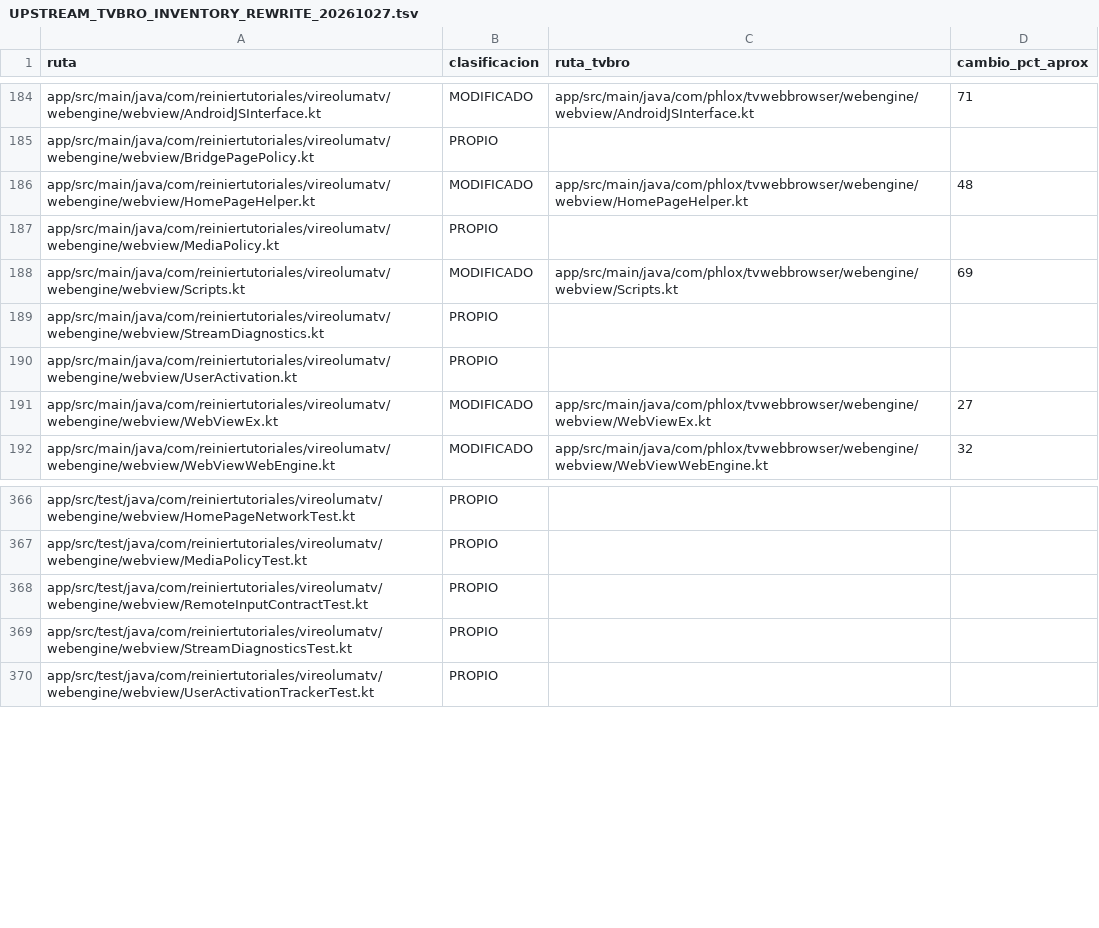
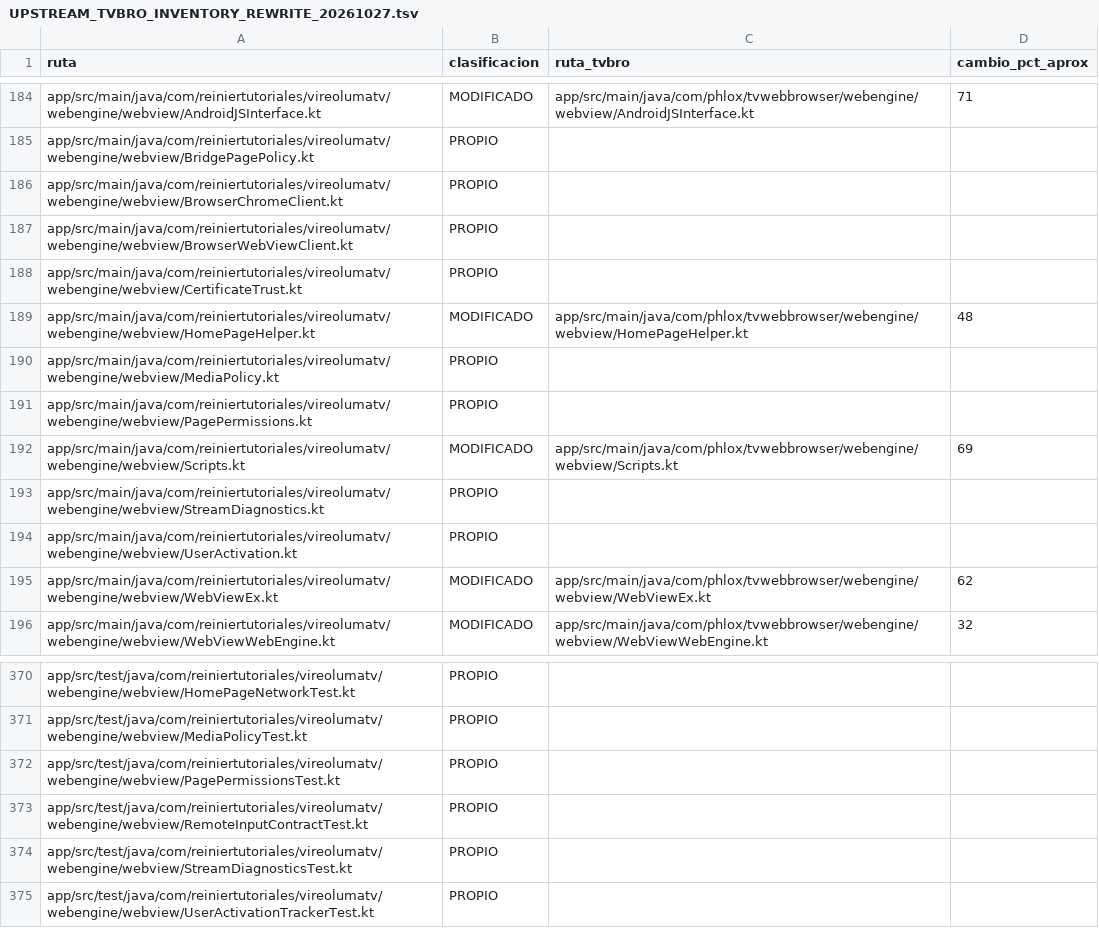
Before and after one commit to ReinierTutoriales/VireoLumaTV-browser, a TSV file: docs/audit/UPSTREAM_TVBRO_INVENTORY_REWRITE_20261027.tsv, drawn as a sheet; only a part is shown, gaps mark what is left out.

Commit message:
Split WebViewEx into the view, its two clients and page permissions
WebViewEx held the settings, two anonymous 200-line clients, the
permission flows, certificate comparison and asset serving in one file.
Each part now has its own class, written anew from the same behavior:

- BrowserChromeClient: script dialogs (cancelled while dialogs are
  blocked), fullscreen, progress, title, icon, console log budget, file
  chooser and new windows.
- BrowserWebViewClient: popup and tab-under guards, the packaged home
  page, ad blocking with redirect and surrogate answers, page lifecycle,
  stream error logging, certificate errors and HTTP authentication.
- PagePermissions: camera, microphone, location and protected media,
  where only the newest request can ever be granted.
- CertificateTrust: the one-time trust check compares certificate bytes.
- WebViewEx: settings, home and warning page loading, previews, pointer
  mode and the wiring.

The pending blocked-ads report is now cancelled when the view is
destroyed, and the unused onThumbnailError callback is gone.

Tests: PagePermissionsTest (new), webengine and adblock suites,
BrowserNavigationTest, full testGenericDebugUnitTest and lintGenericDebug.
Device check of permissions, fullscreen and certificate pages pending.

```diff
--- a/docs/audit/UPSTREAM_TVBRO_INVENTORY_REWRITE_20261027.tsv
+++ b/docs/audit/UPSTREAM_TVBRO_INVENTORY_REWRITE_20261027.tsv
@@ -185,4 +185,8 @@ app/src/main/java/com/reiniertutoriales/vireolumatv/webengine/webview/AndroidJSI
 app/src/main/java/com/reiniertutoriales/vireolumatv/webengine/webview/BridgePagePolicy.kt	PROPIO		
+app/src/main/java/com/reiniertutoriales/vireolumatv/webengine/webview/BrowserChromeClient.kt	PROPIO
+app/src/main/java/com/reiniertutoriales/vireolumatv/webengine/webview/BrowserWebViewClient.kt	PROPIO
+app/src/main/java/com/reiniertutoriales/vireolumatv/webengine/webview/CertificateTrust.kt	PROPIO
 app/src/main/java/com/reiniertutoriales/vireolumatv/webengine/webview/HomePageHelper.kt	MODIFICADO	app/src/main/java/com/phlox/tvwebbrowser/webengine/webview/HomePageHelper.kt	48
 app/src/main/java/com/reiniertutoriales/vireolumatv/webengine/webview/MediaPolicy.kt	PROPIO		
+app/src/main/java/com/reiniertutoriales/vireolumatv/webengine/webview/PagePermissions.kt	PROPIO
 app/src/main/java/com/reiniertutoriales/vireolumatv/webengine/webview/Scripts.kt	MODIFICADO	app/src/main/java/com/phlox/tvwebbrowser/webengine/webview/Scripts.kt	69
@@ -190,3 +194,3 @@ app/src/main/java/com/reiniertutoriales/vireolumatv/webengine/webview/StreamDiag
 app/src/main/java/com/reiniertutoriales/vireolumatv/webengine/webview/UserActivation.kt	PROPIO		
-app/src/main/java/com/reiniertutoriales/vireolumatv/webengine/webview/WebViewEx.kt	MODIFICADO	app/src/main/java/com/phlox/tvwebbrowser/webengine/webview/WebViewEx.kt	27
+app/src/main/java/com/reiniertutoriales/vireolumatv/webengine/webview/WebViewEx.kt	MODIFICADO	app/src/main/java/com/phlox/tvwebbrowser/webengine/webview/WebViewEx.kt	62
 app/src/main/java/com/reiniertutoriales/vireolumatv/webengine/webview/WebViewWebEngine.kt	MODIFICADO	app/src/main/java/com/phlox/tvwebbrowser/webengine/webview/WebViewWebEngine.kt	32
@@ -367,2 +371,3 @@ app/src/test/java/com/reiniertutoriales/vireolumatv/webengine/webview/HomePageNe
 app/src/test/java/com/reiniertutoriales/vireolumatv/webengine/webview/MediaPolicyTest.kt	PROPIO		
+app/src/test/java/com/reiniertutoriales/vireolumatv/webengine/webview/PagePermissionsTest.kt	PROPIO
 app/src/test/java/com/reiniertutoriales/vireolumatv/webengine/webview/RemoteInputContractTest.kt	PROPIO		
```
Also changed, not shown: 7 other files.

==========

Omit the pictures; restate every entry word for word.

Before and after one commit to ReinierTutoriales/VireoLumaTV-browser, a TSV file: docs/audit/UPSTREAM_TVBRO_INVENTORY_REWRITE_20261027.tsv, drawn as a sheet; only a part is shown, gaps mark what is left out.

Commit message:
Split WebViewEx into the view, its two clients and page permissions
WebViewEx held the settings, two anonymous 200-line clients, the
permission flows, certificate comparison and asset serving in one file.
Each part now has its own class, written anew from the same behavior:

- BrowserChromeClient: script dialogs (cancelled while dialogs are
  blocked), fullscreen, progress, title, icon, console log budget, file
  chooser and new windows.
- BrowserWebViewClient: popup and tab-under guards, the packaged home
  page, ad blocking with redirect and surrogate answers, page lifecycle,
  stream error logging, certificate errors and HTTP authentication.
- PagePermissions: camera, microphone, location and protected media,
  where only the newest request can ever be granted.
- CertificateTrust: the one-time trust check compares certificate bytes.
- WebViewEx: settings, home and warning page loading, previews, pointer
  mode and the wiring.

The pending blocked-ads report is now cancelled when the view is
destroyed, and the unused onThumbnailError callback is gone.

Tests: PagePermissionsTest (new), webengine and adblock suites,
BrowserNavigationTest, full testGenericDebugUnitTest and lintGenericDebug.
Device check of permissions, fullscreen and certificate pages pending.

```diff
--- a/docs/audit/UPSTREAM_TVBRO_INVENTORY_REWRITE_20261027.tsv
+++ b/docs/audit/UPSTREAM_TVBRO_INVENTORY_REWRITE_20261027.tsv
@@ -185,4 +185,8 @@ app/src/main/java/com/reiniertutoriales/vireolumatv/webengine/webview/AndroidJSI
 app/src/main/java/com/reiniertutoriales/vireolumatv/webengine/webview/BridgePagePolicy.kt	PROPIO		
+app/src/main/java/com/reiniertutoriales/vireolumatv/webengine/webview/BrowserChromeClient.kt	PROPIO
+app/src/main/java/com/reiniertutoriales/vireolumatv/webengine/webview/BrowserWebViewClient.kt	PROPIO
+app/src/main/java/com/reiniertutoriales/vireolumatv/webengine/webview/CertificateTrust.kt	PROPIO
 app/src/main/java/com/reiniertutoriales/vireolumatv/webengine/webview/HomePageHelper.kt	MODIFICADO	app/src/main/java/com/phlox/tvwebbrowser/webengine/webview/HomePageHelper.kt	48
 app/src/main/java/com/reiniertutoriales/vireolumatv/webengine/webview/MediaPolicy.kt	PROPIO		
+app/src/main/java/com/reiniertutoriales/vireolumatv/webengine/webview/PagePermissions.kt	PROPIO
 app/src/main/java/com/reiniertutoriales/vireolumatv/webengine/webview/Scripts.kt	MODIFICADO	app/src/main/java/com/phlox/tvwebbrowser/webengine/webview/Scripts.kt	69
@@ -190,3 +194,3 @@ app/src/main/java/com/reiniertutoriales/vireolumatv/webengine/webview/StreamDiag
 app/src/main/java/com/reiniertutoriales/vireolumatv/webengine/webview/UserActivation.kt	PROPIO		
-app/src/main/java/com/reiniertutoriales/vireolumatv/webengine/webview/WebViewEx.kt	MODIFICADO	app/src/main/java/com/phlox/tvwebbrowser/webengine/webview/WebViewEx.kt	27
+app/src/main/java/com/reiniertutoriales/vireolumatv/webengine/webview/WebViewEx.kt	MODIFICADO	app/src/main/java/com/phlox/tvwebbrowser/webengine/webview/WebViewEx.kt	62
 app/src/main/java/com/reiniertutoriales/vireolumatv/webengine/webview/WebViewWebEngine.kt	MODIFICADO	app/src/main/java/com/phlox/tvwebbrowser/webengine/webview/WebViewWebEngine.kt	32
@@ -367,2 +371,3 @@ app/src/test/java/com/reiniertutoriales/vireolumatv/webengine/webview/HomePageNe
 app/src/test/java/com/reiniertutoriales/vireolumatv/webengine/webview/MediaPolicyTest.kt	PROPIO		
+app/src/test/java/com/reiniertutoriales/vireolumatv/webengine/webview/PagePermissionsTest.kt	PROPIO
 app/src/test/java/com/reiniertutoriales/vireolumatv/webengine/webview/RemoteInputContractTest.kt	PROPIO		
```
Also changed, not shown: 7 other files.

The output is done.